> **Problem requirements**: Return every entry exactly as written, with the pictures removed.

[Records excerpted from a collection]
Start of Block

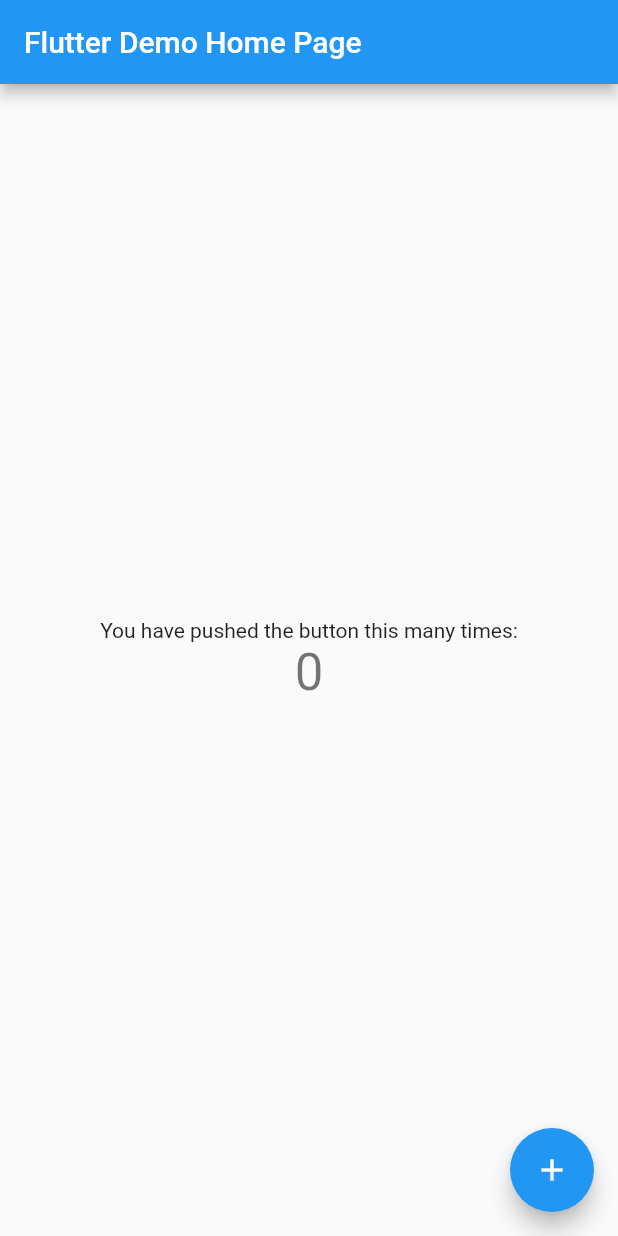
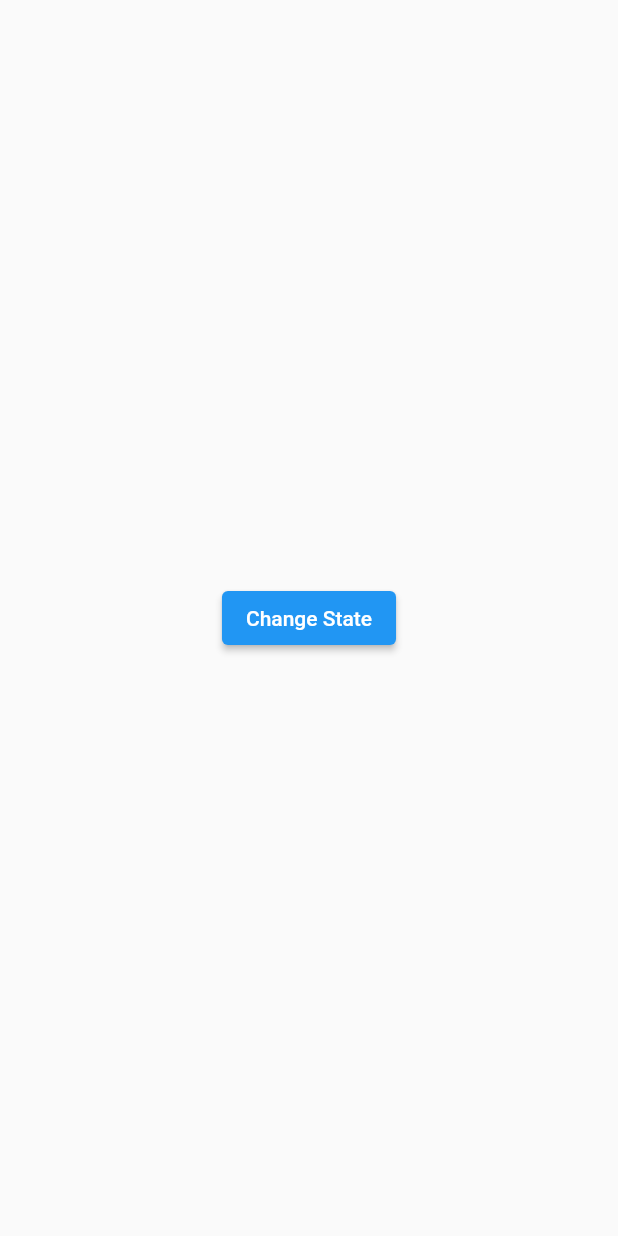
Before and after one commit to Ingrid614/movies_app, a Flutter app: the screen it shows after launch, on a phone screen of 412 x 824 dp. Run offline on Flutter 3.47's test engine with Material 2 defaults, Android fonts, the phone set to English and light mode, and no system bars; our stand-ins replace flutter_bloc.

Commit message:
added splash screen,bloc and hive

```diff
--- /dev/null
+++ b/lib/business/cubit/splash_cubit.dart
@@ -0,0 +1,10 @@
+import 'package:flutter_bloc/flutter_bloc.dart';
+
+class SplashCubit extends Cubit<bool> {
+  SplashCubit() : super(false);
+
+  Future<void> isLoggedIn() async {
+    // bool loggedIn = false;
+    emit(!state);
+  }
+}
--- a/lib/main.dart
+++ b/lib/main.dart
@@ -1,4 +1,7 @@
 import 'package:flutter/material.dart';
+import 'package:flutter_bloc/flutter_bloc.dart';
+import 'package:ludokin_agent/business/cubit/splash_cubit.dart';
+import 'package:ludokin_agent/ui/screens/splash_screen.dart';
 
 void main() {
   runApp(const MyApp());
@@ -7,109 +10,19 @@ void main() {
 class MyApp extends StatelessWidget {
   const MyApp({Key? key}) : super(key: key);
 
-  // This widget is the root of your application.
   @override
   Widget build(BuildContext context) {
     return MaterialApp(
-      title: 'Flutter Demo',
-      theme: ThemeData(
-        // This is the theme of your application.
-        //
-        // Try running your application with "flutter run". You'll see the
-        // application has a blue toolbar. Then, without quitting the app, try
-        // changing the primarySwatch below to Colors.green and then invoke
-        // "hot reload" (press "r" in the console where you ran "flutter run",
-        // or simply save your changes to "hot reload" in a Flutter IDE).
-        // Notice that the counter didn't reset back to zero; the application
-        // is not restarted.
-        primarySwatch: Colors.blue,
-      ),
-      home: const MyHomePage(title: 'Flutter Demo Home Page'),
-    );
+        title: 'Flutter Demo',
+        debugShowCheckedModeBanner: false,
+        theme: ThemeData(
+          primarySwatch: Colors.blue,
+        ),
+        home: MultiBlocProvider(
+          providers: [BlocProvider(create: (_) => SplashCubit()..isLoggedIn())],
+          child: const SplashScreen(),
+        )
+        // home: const SplashScreen(),
+        );
   }
 }
-
-class MyHomePage extends StatefulWidget {
-  const MyHomePage({Key? key, required this.title}) : super(key: key);
-
-  // This widget is the home page of your application. It is stateful, meaning
-  // that it has a State object (defined below) that contains fields that affect
-  // how it looks.
-
-  // This class is the configuration for the state. It holds the values (in this
-  // case the title) provided by the parent (in this case the App widget) and
-  // used by the build method of the State. Fields in a Widget subclass are
-  // always marked "final".
-
-  final String title;
-
-  @override
-  State<MyHomePage> createState() => _MyHomePageState();
-}
-
-class _MyHomePageState extends State<MyHomePage> {
-  int _counter = 0;
-
-  void _incrementCounter() {
-    setState(() {
-      // This call to setState tells the Flutter framework that something has
-      // changed in this State, which causes it to rerun the build method below
-      // so that the display can reflect the updated values. If we changed
-      // _counter without calling setState(), then the build method would not be
-      // called again, and so nothing would appear to happen.
-      _counter++;
-    });
-  }
-
-  @override
-  Widget build(BuildContext context) {
-    // This method is rerun every time setState is called, for instance as done
-    // by the _incrementCounter method above.
-    //
-    // The Flutter framework has been optimized to make rerunning build methods
-    // fast, so that you can just rebuild anything that needs updating rather
-    // than having to individually change instances of widgets.
-    return Scaffold(
-      appBar: AppBar(
-        // Here we take the value from the MyHomePage object that was created by
-        // the App.build method, and use it to set our appbar title.
-        title: Text(widget.title),
-      ),
-      body: Center(
-        // Center is a layout widget. It takes a single child and positions it
-        // in the middle of the parent.
-        child: Column(
-          // Column is also a layout widget. It takes a list of children and
-          // arranges them vertically. By default, it sizes itself to fit its
-          // children horizontally, and tries to be as tall as its parent.
-          //
-          // Invoke "debug painting" (press "p" in the console, choose the
-          // "Toggle Debug Paint" action from the Flutter Inspector in Android
-          // Studio, or the "Toggle Debug Paint" command in Visual Studio Code)
-          // to see the wireframe for each widget.
-          //
-          // Column has various properties to control how it sizes itself and
-          // how it positions its children. Here we use mainAxisAlignment to
-          // center the children vertically; the main axis here is the vertical
-          // axis because Columns are vertical (the cross axis would be
-          // horizontal).
-          mainAxisAlignment: MainAxisAlignment.center,
-          children: <Widget>[
-            const Text(
-              'You have pushed the button this many times:',
-            ),
-            Text(
-              '$_counter',
-              style: Theme.of(context).textTheme.headline4,
-            ),
-          ],
-        ),
-      ),
-      floatingActionButton: FloatingActionButton(
-        onPressed: _incrementCounter,
-        tooltip: 'Increment',
-        child: const Icon(Icons.add),
-      ), // This trailing comma makes auto-formatting nicer for build methods.
-    );
-  }
-}
--- /dev/null
+++ b/lib/ui/screens/splash_screen.dart
@@ -0,0 +1,33 @@
+import 'package:flutter/material.dart';
+import 'package:flutter_bloc/flutter_bloc.dart';
+import 'package:ludokin_agent/business/cubit/splash_cubit.dart';
+
+class SplashScreen extends StatelessWidget {
+  const SplashScreen({Key? key}) : super(key: key);
+
+  @override
+  Widget build(BuildContext context) {
+    return Scaffold(
+      body: Padding(
+        padding: const EdgeInsets.all(8.0),
+        child: SafeArea(
+          child: BlocListener<SplashCubit, bool>(
+              listener: (BuildContext ctx, bool loggedIn) {
+                if (loggedIn) {
+                  print("logged in");
+                } else {
+                  print("not logged in");
+                }
+              },
+              child: Center(
+                child: ElevatedButton(
+                    onPressed: () {
+                      context.read<SplashCubit>().isLoggedIn();
+                    },
+                    child: const Text("Change State")),
+              )),
+        ),
+      ),
+    );
+  }
+}
--- a/pubspec.yaml
+++ b/pubspec.yaml
@@ -34,6 +34,8 @@ dependencies:
   # The following adds the Cupertino Icons font to your application.
   # Use with the CupertinoIcons class for iOS style icons.
   cupertino_icons: ^1.0.2
+  hive: ^2.2.3
+  flutter_bloc: ^8.0.0
 
 dev_dependencies:
   flutter_test:
```
Also changed, not shown: pubspec.lock.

End of Block

> **Task solution**:
Before and after one commit to Ingrid614/movies_app, a Flutter app: the screen it shows after launch, on a phone screen of 412 x 824 dp. Run offline on Flutter 3.47's test engine with Material 2 defaults, Android fonts, the phone set to English and light mode, and no system bars; our stand-ins replace flutter_bloc.

Commit message:
added splash screen,bloc and hive

```diff
--- /dev/null
+++ b/lib/business/cubit/splash_cubit.dart
@@ -0,0 +1,10 @@
+import 'package:flutter_bloc/flutter_bloc.dart';
+
+class SplashCubit extends Cubit<bool> {
+  SplashCubit() : super(false);
+
+  Future<void> isLoggedIn() async {
+    // bool loggedIn = false;
+    emit(!state);
+  }
+}
--- a/lib/main.dart
+++ b/lib/main.dart
@@ -1,4 +1,7 @@
 import 'package:flutter/material.dart';
+import 'package:flutter_bloc/flutter_bloc.dart';
+import 'package:ludokin_agent/business/cubit/splash_cubit.dart';
+import 'package:ludokin_agent/ui/screens/splash_screen.dart';
 
 void main() {
   runApp(const MyApp());
@@ -7,109 +10,19 @@ void main() {
 class MyApp extends StatelessWidget {
   const MyApp({Key? key}) : super(key: key);
 
-  // This widget is the root of your application.
   @override
   Widget build(BuildContext context) {
     return MaterialApp(
-      title: 'Flutter Demo',
-      theme: ThemeData(
-        // This is the theme of your application.
-        //
-        // Try running your application with "flutter run". You'll see the
-        // application has a blue toolbar. Then, without quitting the app, try
-        // changing the primarySwatch below to Colors.green and then invoke
-        // "hot reload" (press "r" in the console where you ran "flutter run",
-        // or simply save your changes to "hot reload" in a Flutter IDE).
-        // Notice that the counter didn't reset back to zero; the application
-        // is not restarted.
-        primarySwatch: Colors.blue,
-      ),
-      home: const MyHomePage(title: 'Flutter Demo Home Page'),
-    );
+        title: 'Flutter Demo',
+        debugShowCheckedModeBanner: false,
+        theme: ThemeData(
+          primarySwatch: Colors.blue,
+        ),
+        home: MultiBlocProvider(
+          providers: [BlocProvider(create: (_) => SplashCubit()..isLoggedIn())],
+          child: const SplashScreen(),
+        )
+        // home: const SplashScreen(),
+        );
   }
 }
-
-class MyHomePage extends StatefulWidget {
-  const MyHomePage({Key? key, required this.title}) : super(key: key);
-
-  // This widget is the home page of your application. It is stateful, meaning
-  // that it has a State object (defined below) that contains fields that affect
-  // how it looks.
-
-  // This class is the configuration for the state. It holds the values (in this
-  // case the title) provided by the parent (in this case the App widget) and
-  // used by the build method of the State. Fields in a Widget subclass are
-  // always marked "final".
-
-  final String title;
-
-  @override
-  State<MyHomePage> createState() => _MyHomePageState();
-}
-
-class _MyHomePageState extends State<MyHomePage> {
-  int _counter = 0;
-
-  void _incrementCounter() {
-    setState(() {
-      // This call to setState tells the Flutter framework that something has
-      // changed in this State, which causes it to rerun the build method below
-      // so that the display can reflect the updated values. If we changed
-      // _counter without calling setState(), then the build method would not be
-      // called again, and so nothing would appear to happen.
-      _counter++;
-    });
-  }
-
-  @override
-  Widget build(BuildContext context) {
-    // This method is rerun every time setState is called, for instance as done
-    // by the _incrementCounter method above.
-    //
-    // The Flutter framework has been optimized to make rerunning build methods
-    // fast, so that you can just rebuild anything that needs updating rather
-    // than having to individually change instances of widgets.
-    return Scaffold(
-      appBar: AppBar(
-        // Here we take the value from the MyHomePage object that was created by
-        // the App.build method, and use it to set our appbar title.
-        title: Text(widget.title),
-      ),
-      body: Center(
-        // Center is a layout widget. It takes a single child and positions it
-        // in the middle of the parent.
-        child: Column(
-          // Column is also a layout widget. It takes a list of children and
-          // arranges them vertically. By default, it sizes itself to fit its
-          // children horizontally, and tries to be as tall as its parent.
-          //
-          // Invoke "debug painting" (press "p" in the console, choose the
-          // "Toggle Debug Paint" action from the Flutter Inspector in Android
-          // Studio, or the "Toggle Debug Paint" command in Visual Studio Code)
-          // to see the wireframe for each widget.
-          //
-          // Column has various properties to control how it sizes itself and
-          // how it positions its children. Here we use mainAxisAlignment to
-          // center the children vertically; the main axis here is the vertical
-          // axis because Columns are vertical (the cross axis would be
-          // horizontal).
-          mainAxisAlignment: MainAxisAlignment.center,
-          children: <Widget>[
-            const Text(
-              'You have pushed the button this many times:',
-            ),
-            Text(
-              '$_counter',
-              style: Theme.of(context).textTheme.headline4,
-            ),
-          ],
-        ),
-      ),
-      floatingActionButton: FloatingActionButton(
-        onPressed: _incrementCounter,
-        tooltip: 'Increment',
-        child: const Icon(Icons.add),
-      ), // This trailing comma makes auto-formatting nicer for build methods.
-    );
-  }
-}
--- /dev/null
+++ b/lib/ui/screens/splash_screen.dart
@@ -0,0 +1,33 @@
+import 'package:flutter/material.dart';
+import 'package:flutter_bloc/flutter_bloc.dart';
+import 'package:ludokin_agent/business/cubit/splash_cubit.dart';
+
+class SplashScreen extends StatelessWidget {
+  const SplashScreen({Key? key}) : super(key: key);
+
+  @override
+  Widget build(BuildContext context) {
+    return Scaffold(
+      body: Padding(
+        padding: const EdgeInsets.all(8.0),
+        child: SafeArea(
+          child: BlocListener<SplashCubit, bool>(
+              listener: (BuildContext ctx, bool loggedIn) {
+                if (loggedIn) {
+                  print("logged in");
+                } else {
+                  print("not logged in");
+                }
+              },
+              child: Center(
+                child: ElevatedButton(
+                    onPressed: () {
+                      context.read<SplashCubit>().isLoggedIn();
+                    },
+                    child: const Text("Change State")),
+              )),
+        ),
+      ),
+    );
+  }
+}
--- a/pubspec.yaml
+++ b/pubspec.yaml
@@ -34,6 +34,8 @@ dependencies:
   # The following adds the Cupertino Icons font to your application.
   # Use with the CupertinoIcons class for iOS style icons.
   cupertino_icons: ^1.0.2
+  hive: ^2.2.3
+  flutter_bloc: ^8.0.0
 
 dev_dependencies:
   flutter_test:
```
Also changed, not shown: pubspec.lock.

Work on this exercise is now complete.